* **DATA RECORDS**:
● ● ●

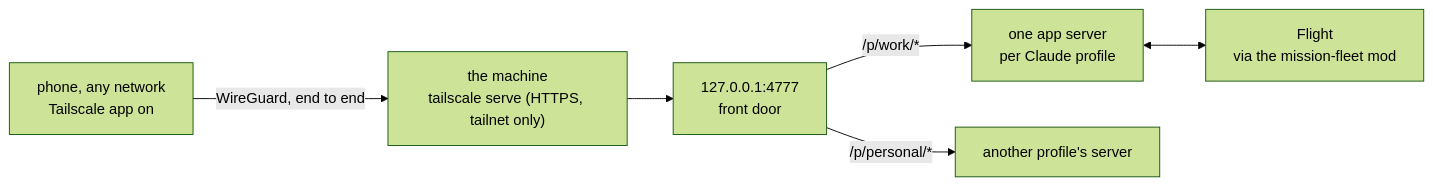
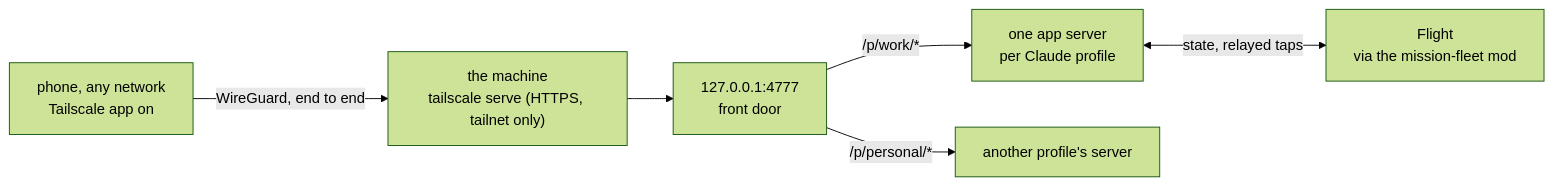
One commit to sultanassi95/mission-control changed the diagram in framework/remote-access.md. Above: the diagram before and after it, drawn with Mermaid (forest theme). The commit also changed other lines of this file and 1 other file, not shown here.

First line of the commit message:
docs(mc-123): update the fleet skill for auto mode and app decisions

````diff
--- a/framework/remote-access.md
+++ b/framework/remote-access.md
@@ -7,8 +7,8 @@
 ```mermaid
 flowchart LR
   P["phone, any network<br/>Tailscale app on"] -->|"WireGuard, end to end"| M["the machine<br/>tailscale serve (HTTPS, tailnet only)"]
   M --> D["127.0.0.1:4777<br/>front door"]
   D -->|"/p/work/*"| A["one app server<br/>per Claude profile"]
   D -->|"/p/personal/*"| A2["another profile's server"]
-  A <--> F["Flight<br/>via the mission-fleet mod"]
+  A <-->|state, relayed taps| F["Flight<br/>via the mission-fleet mod"]
 ```
````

● ● ●

* **TASK REQUIREMENTS**: Copy here each line of the preceding records with "mission" in it.

* **TASK RESPONSE**:
One commit to sultanassi95/mission-control changed the diagram in framework/remote-access.md. Above: the diagram before and after it, drawn with Mermaid (forest theme). The commit also changed other lines of this file and 1 other file, not shown here.
-  A <--> F["Flight<br/>via the mission-fleet mod"]
+  A <-->|state, relayed taps| F["Flight<br/>via the mission-fleet mod"]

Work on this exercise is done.